(Change detection outputs)
****

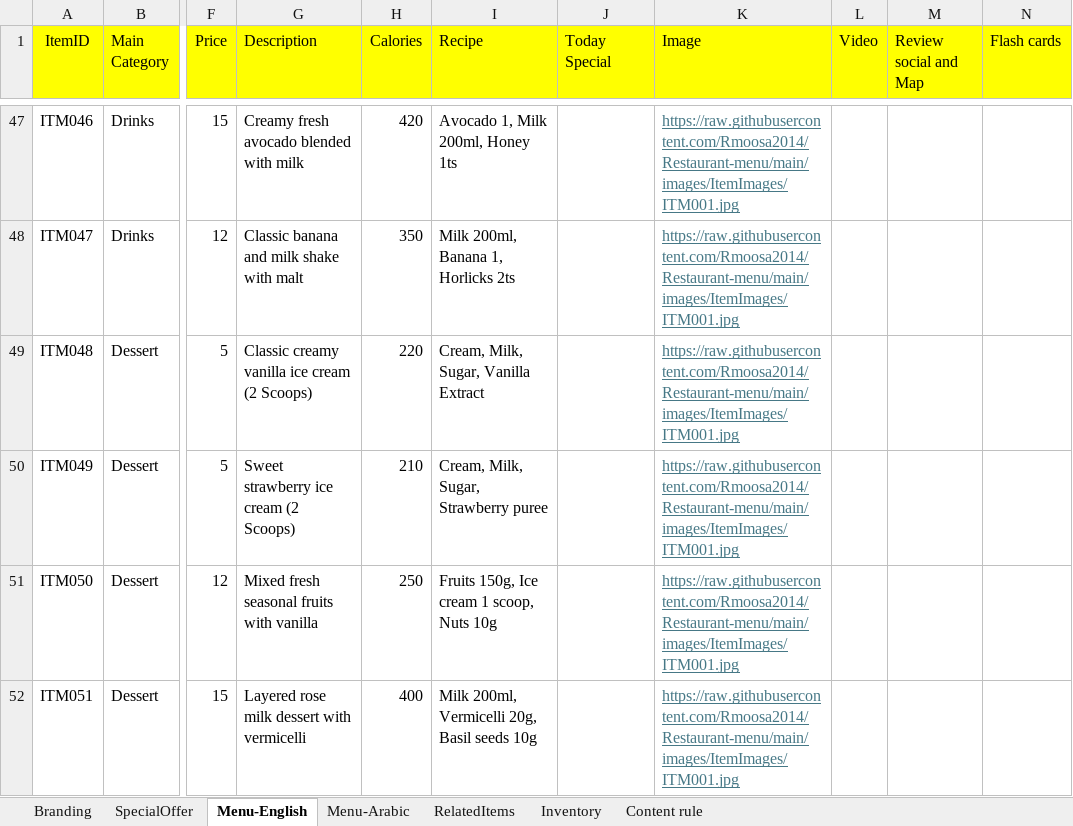
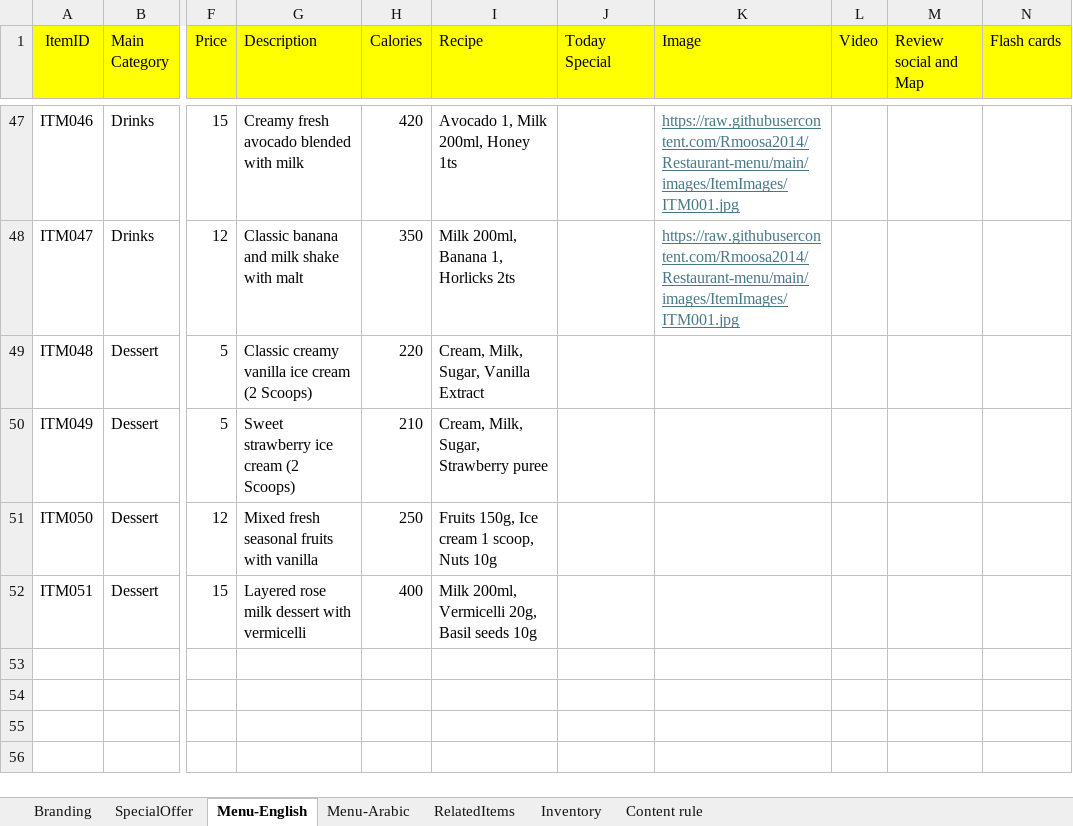
Before and after one commit to Rmoosa2014/Restaurant-menu, an Excel workbook: MenuMasterData.xlsx, sheet Menu-English, drawn as a sheet; only a part is shown, gaps mark what is left out; values as stored, in another font and other column widths than the file's, no borders; the diff names each change by its address in the sheet, - before the commit and + after, or states it on an @@ line.

Commit message:
Add files via upload

```diff
--- a/MenuMasterData.xlsx (sheet Menu-English)
+++ b/MenuMasterData.xlsx (sheet Menu-English)
-K49:K52 (Image): https://raw.githubusercontent.com/Rmoosa2014/Restaurant-menu/main/images/ItemImages/ITM001.jpg
+K49:K52 (Image): (empty)
```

****

**WHAT THIS TASK INVOLVES:**
Your reply should consist of a single number, the count of lines in the records above that contain the string "Restaurant".

**RESULT BELOW:**
2